The shadow of Russia has always loomed over the internet, but the pandemic, which moved citizen’s lives into the digital sphere, saw a rise in security breaches within European businesses and institutions. Cyber attacks against key European sectors doubled in 2020. Although Brussels is working to plug the gaps, the invasion of Ukraine threatens to intensify the cyber war.
European agencies play a supporting and coordinating role in European cybersecurity. However, with reference to specific EU regulations, every member state can establish its own organ to safeguard both private and national interests.
The Cybersecurity Agency has been tasked with building a common defence, without any faults, against cyberattacks in the EU. While it seemed like an uphill struggle at first, restructure after restructure has built it into an organisation at the forefront of fighting Brussels’ war on cybercriminals.

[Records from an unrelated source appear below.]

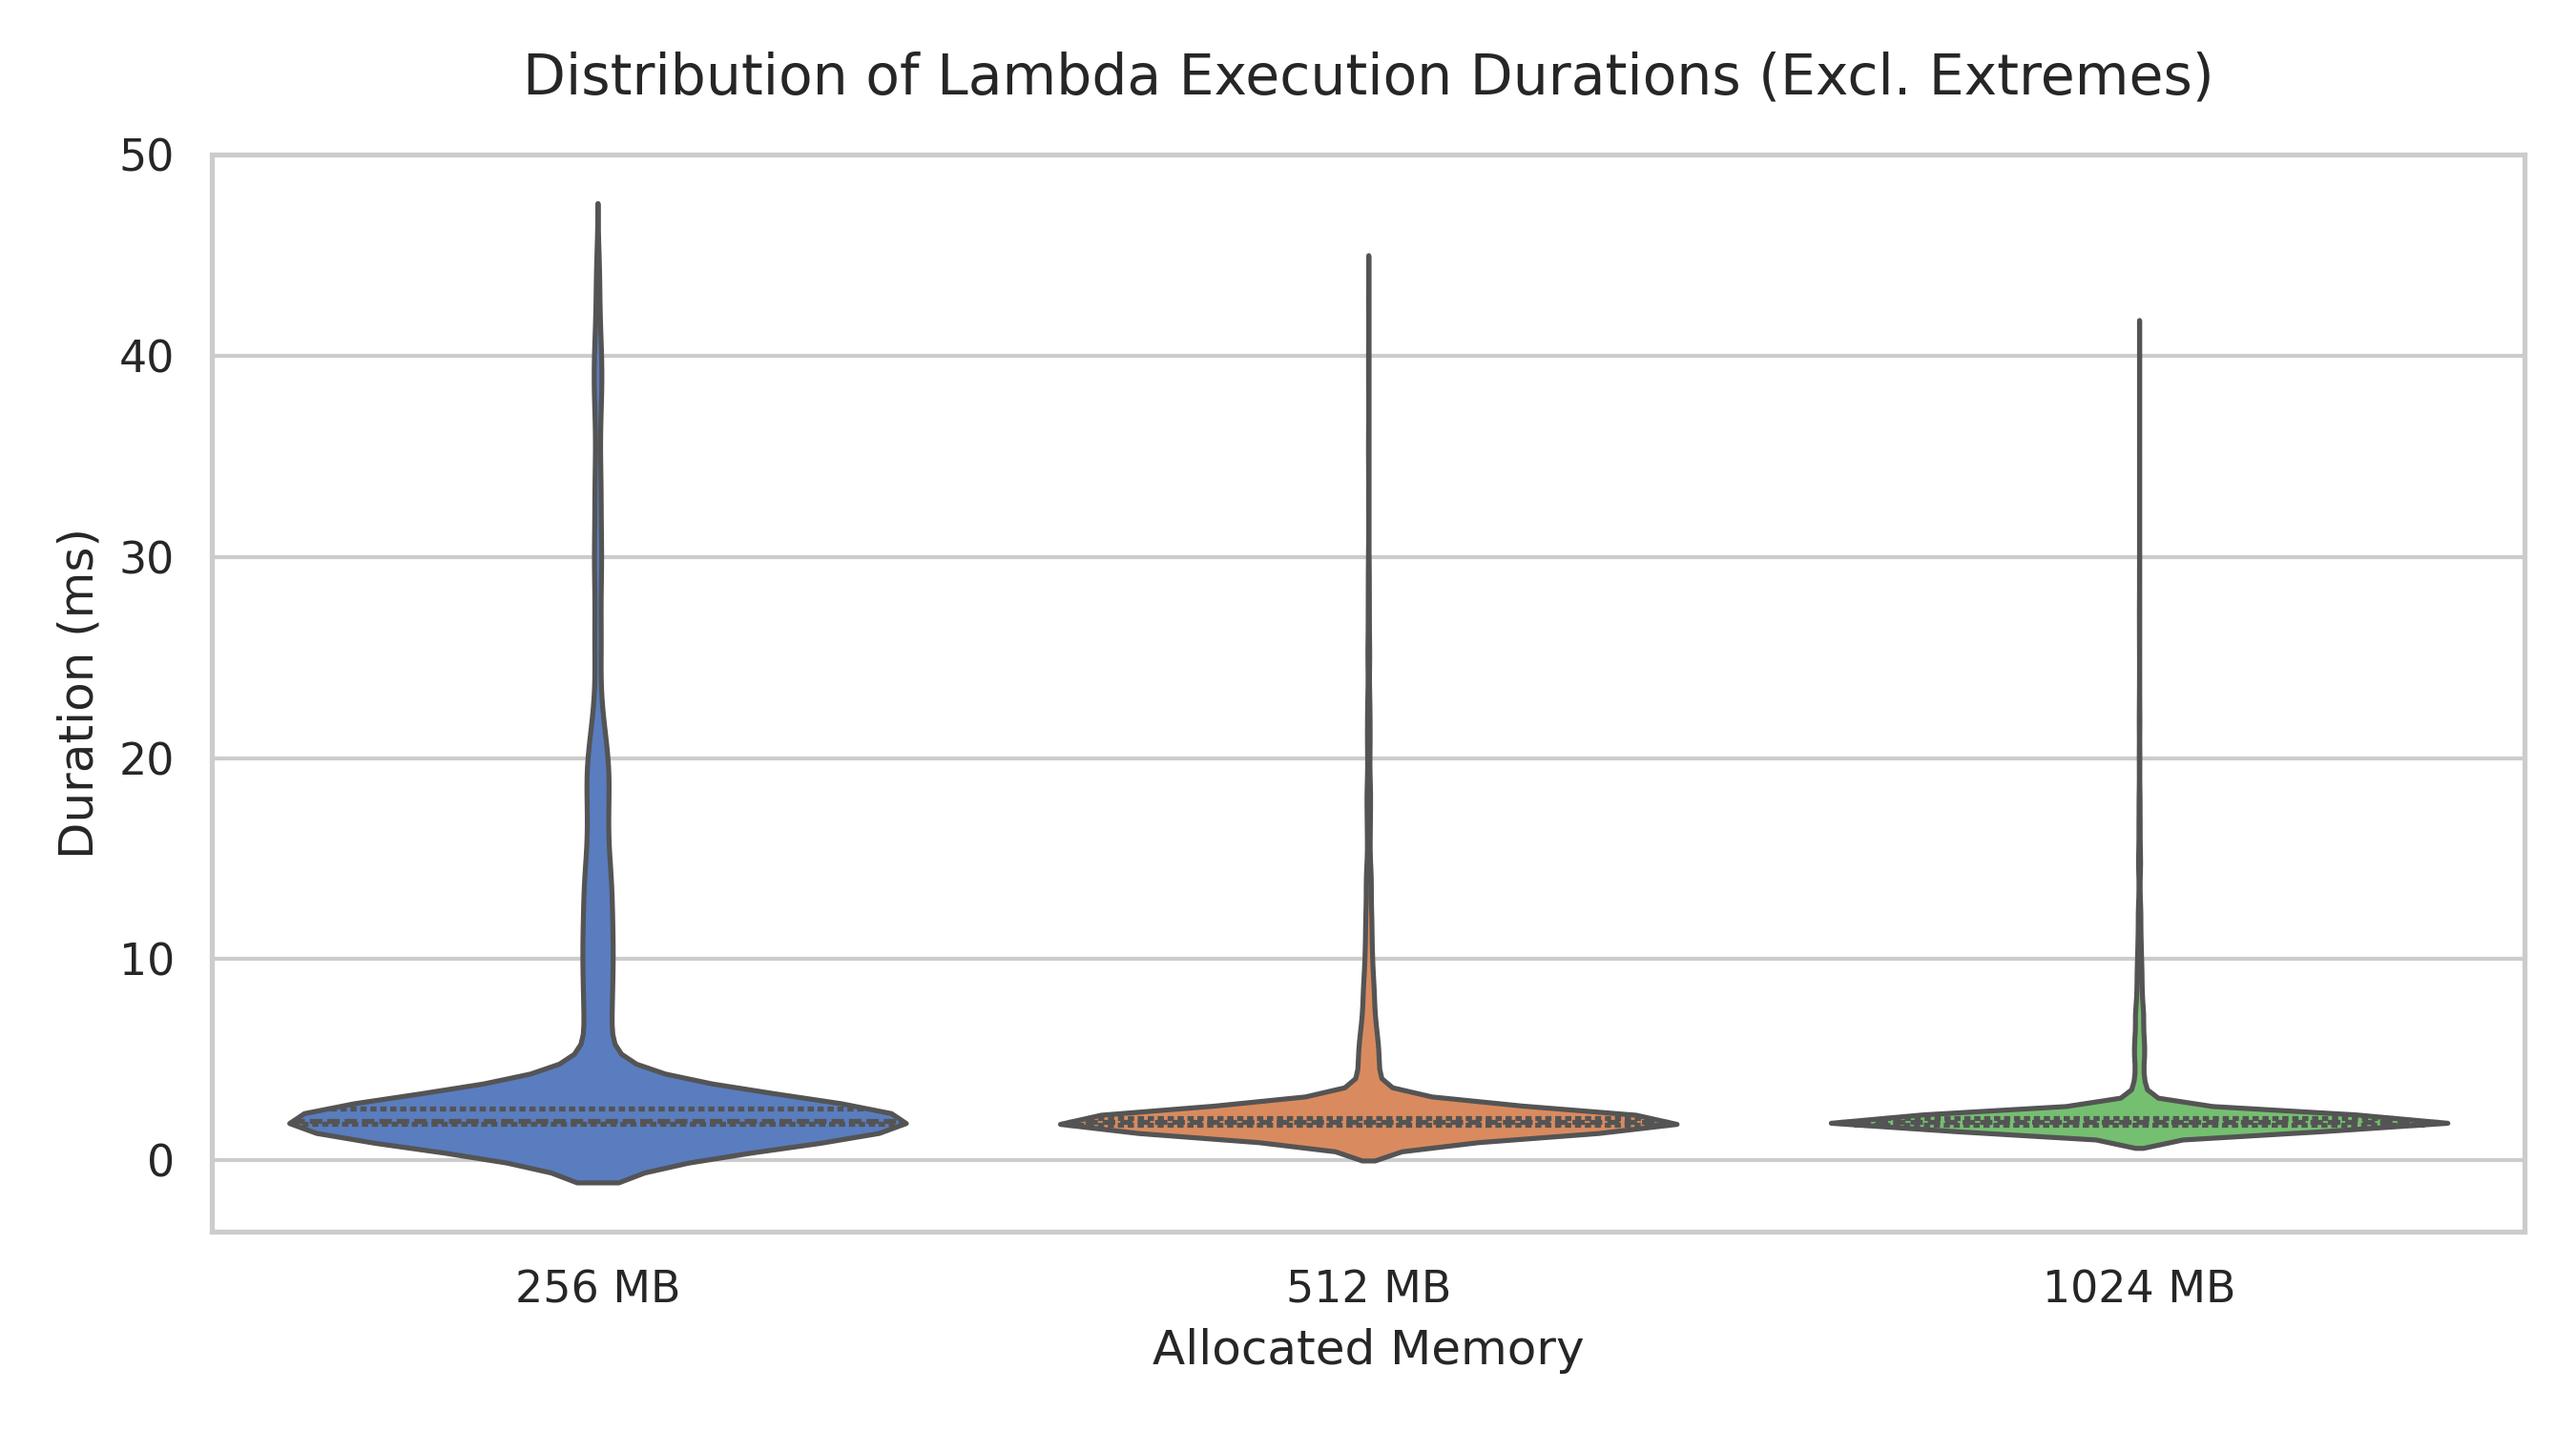
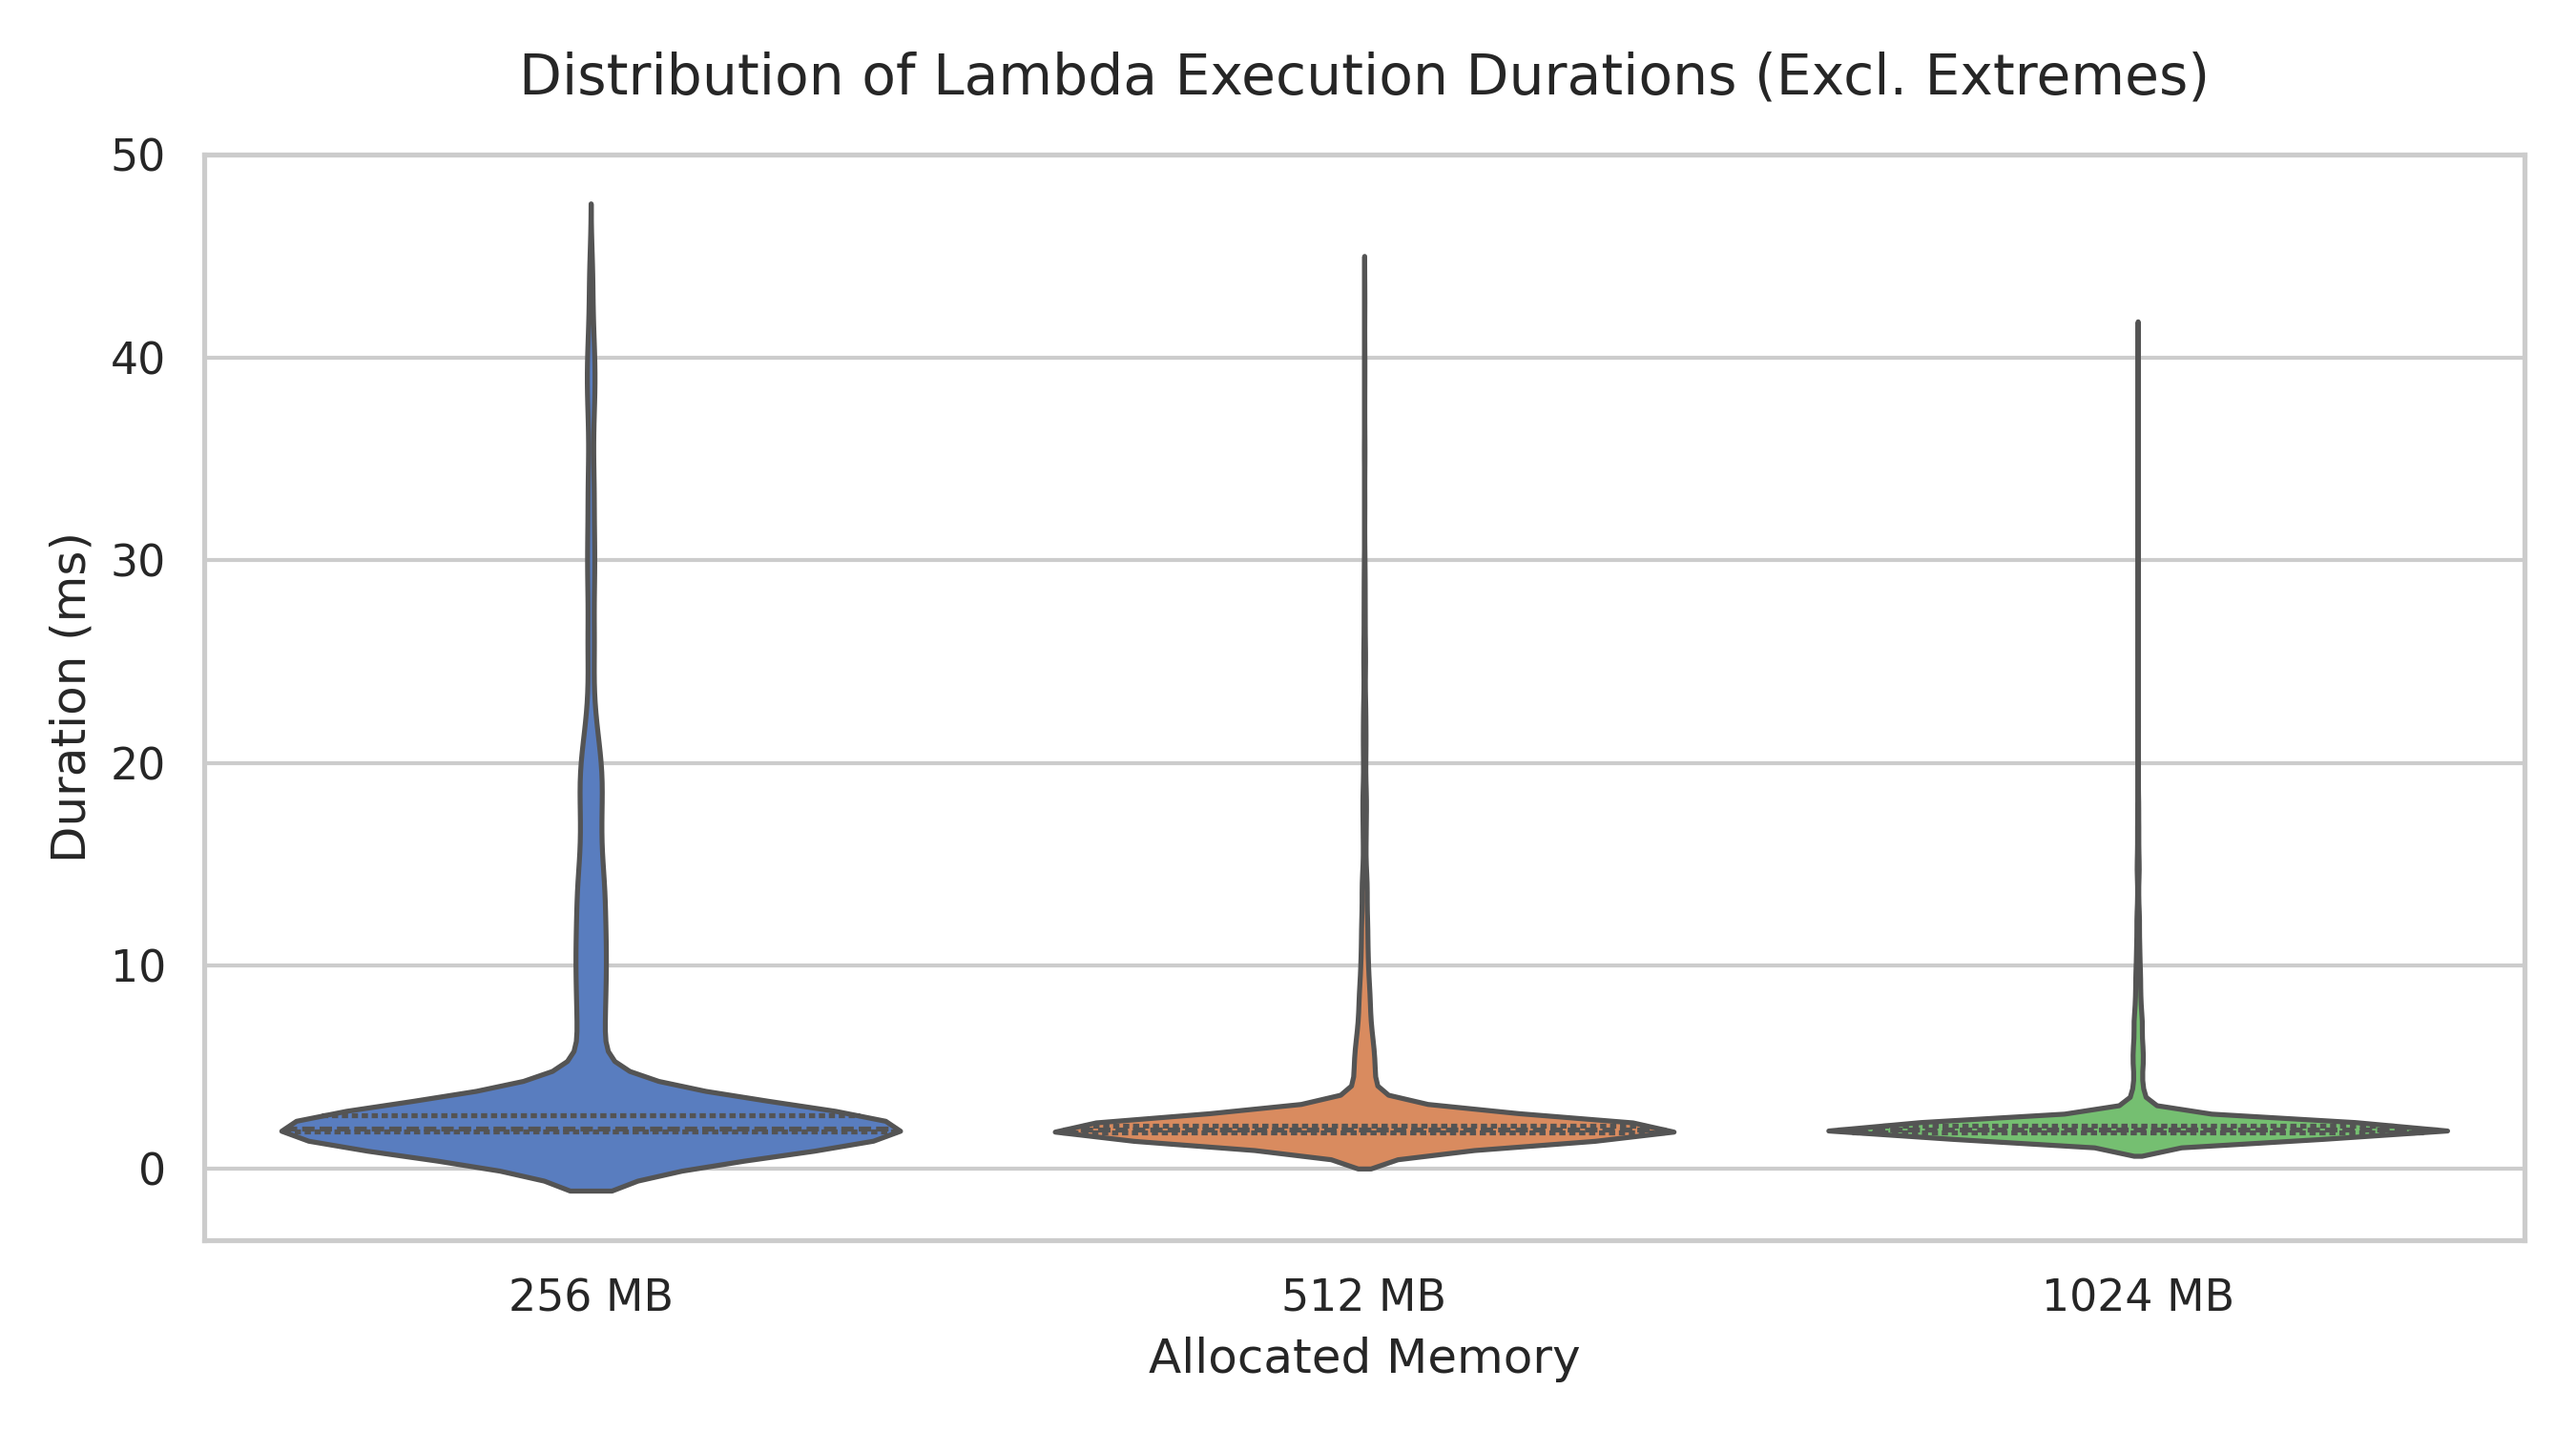
other plots

Changed region(s): [[0.0, 0.092, 0.9956, 0.9813], [0.1867, 0.0307, 0.8711, 0.0613], [0.8089, 0.2453, 0.84, 0.276]]

diff --git a/src/generate_adv_plots.py b/src/generate_adv_plots.py
@@ -14,7 +14,7 @@ os.makedirs('../plots', exist_ok=True)
 def plot_tail_latency():
     """Plot 5: Tail Latency Percentile Curve"""
     # Load 512MB Locust data
-    csv_path = "../results/results_vs_512mb/Locust_2026-05-30-18h33_locustfile.py_https___3fxen53kw4.execute-api.us-east-1.amazonaws.com_Prod_requests-512mb4.csv"
+    csv_path = "../results/results_coldstart_80/Locust_2026-05-31-10h24_locustfile.py_https___fqci4p18k0.execute-api.us-east-1.amazonaws.com_Prod_requests-80-4.csv"
     df = pd.read_csv(csv_path)
 
     # Filter out the 'Aggregated' row
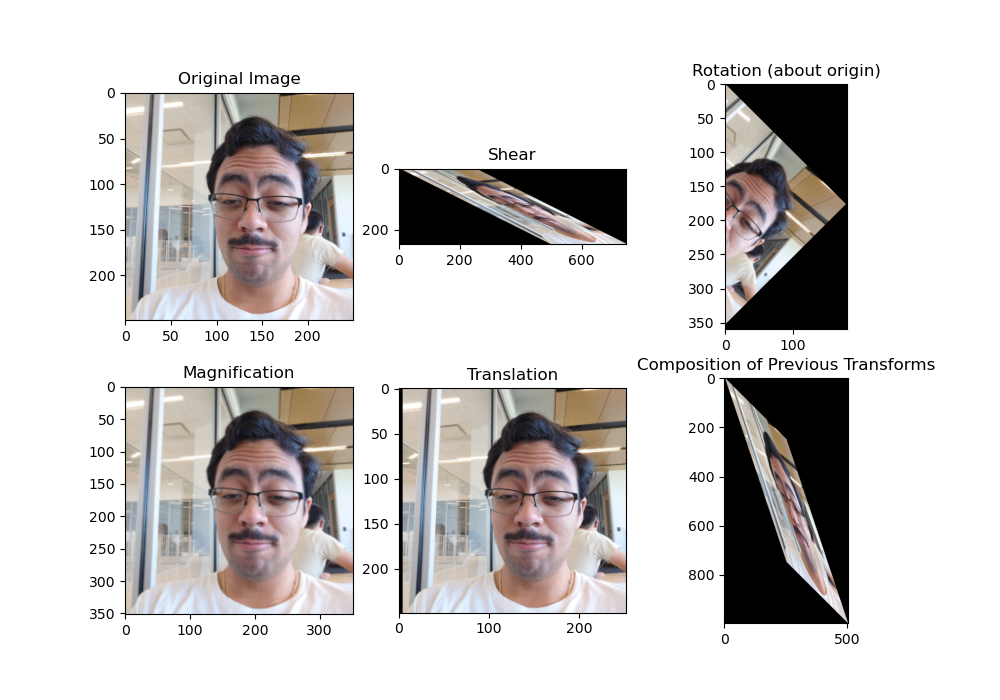
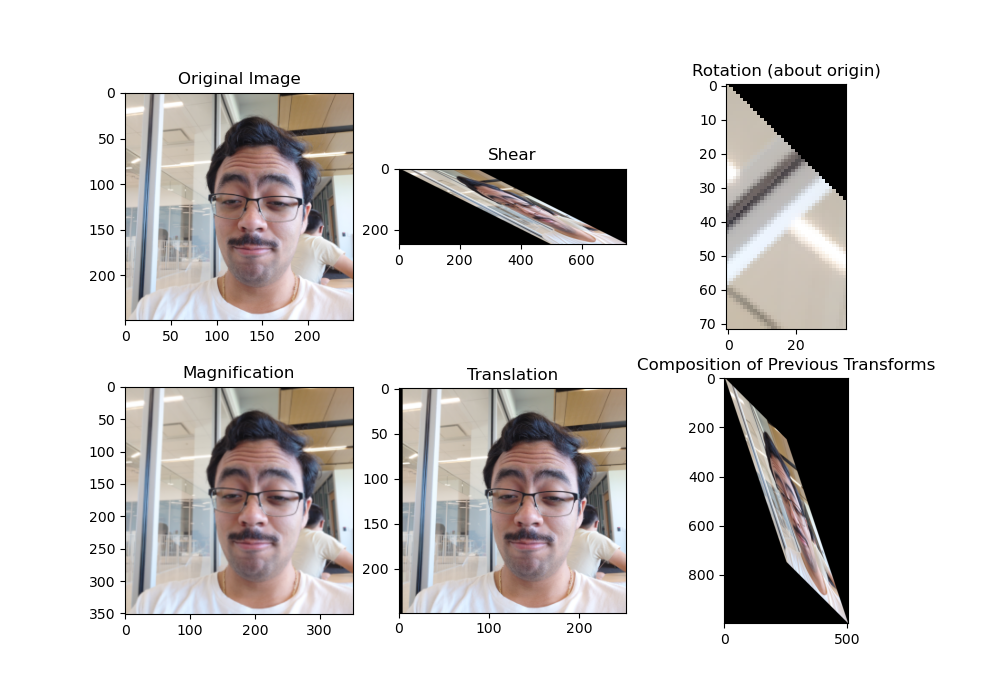
Correct Interpolation formulas

Changed region(s): [[0.682, 0.12, 0.868, 0.51]]

diff --git a/Q1/q1.py b/Q1/q1.py
@@ -73,16 +73,16 @@ def bilinearInterpolation(src, inverse, y, x):
 
     # only one of the dimensions is a vaild initial coord
     elif (x1 == x2):
-        value = p11 * (y2 - yi) + p12 * (yi - y1)
+        value = p11 * ((y2 - yi)/(y2 - y1)) + p12 * ((yi - y1)/(y2 - y1))
         return value
     elif (y1 == y2):
-        value = p12 * (x2 - xi) + p22 * (xi - x1)
+        value = p12 * ((x2 - xi)/(x2 - x1)) + p22 * ((xi - x1)/(x2 - x1))
         return value
 
     # weighted mean problem
-    row1 = p11 * (x2 - xi) + p21 * (xi - x1)
-    row2 = p12 * (x2 - xi) + p22 * (xi - x1)
-    value = row1 * (y2 - yi) + row2 * (yi - y1)
+    row1 = p11 * ((x2 - xi)/(x2 - x1)) + p21 * ((xi - x1)/(x2 - x1))
+    row2 = p12 * ((x2 - xi)/(x2 - x1)) + p22 * ((xi - x1)/(x2 - x1))
+    value = row1 * ((y2 - yi)/(y2 - y1)) + row2 * ((yi - y1)/(y2 - y1))
 
     return value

The Covid-19 crisis has turned us into a digital society. Large parts of our day-to-day lives now take place in the digital sphere and this has made Member States much more vulnerable to cyberattacks. To neutralise them, the European Commission launched its new Cybersecurity Strategy in December 2020.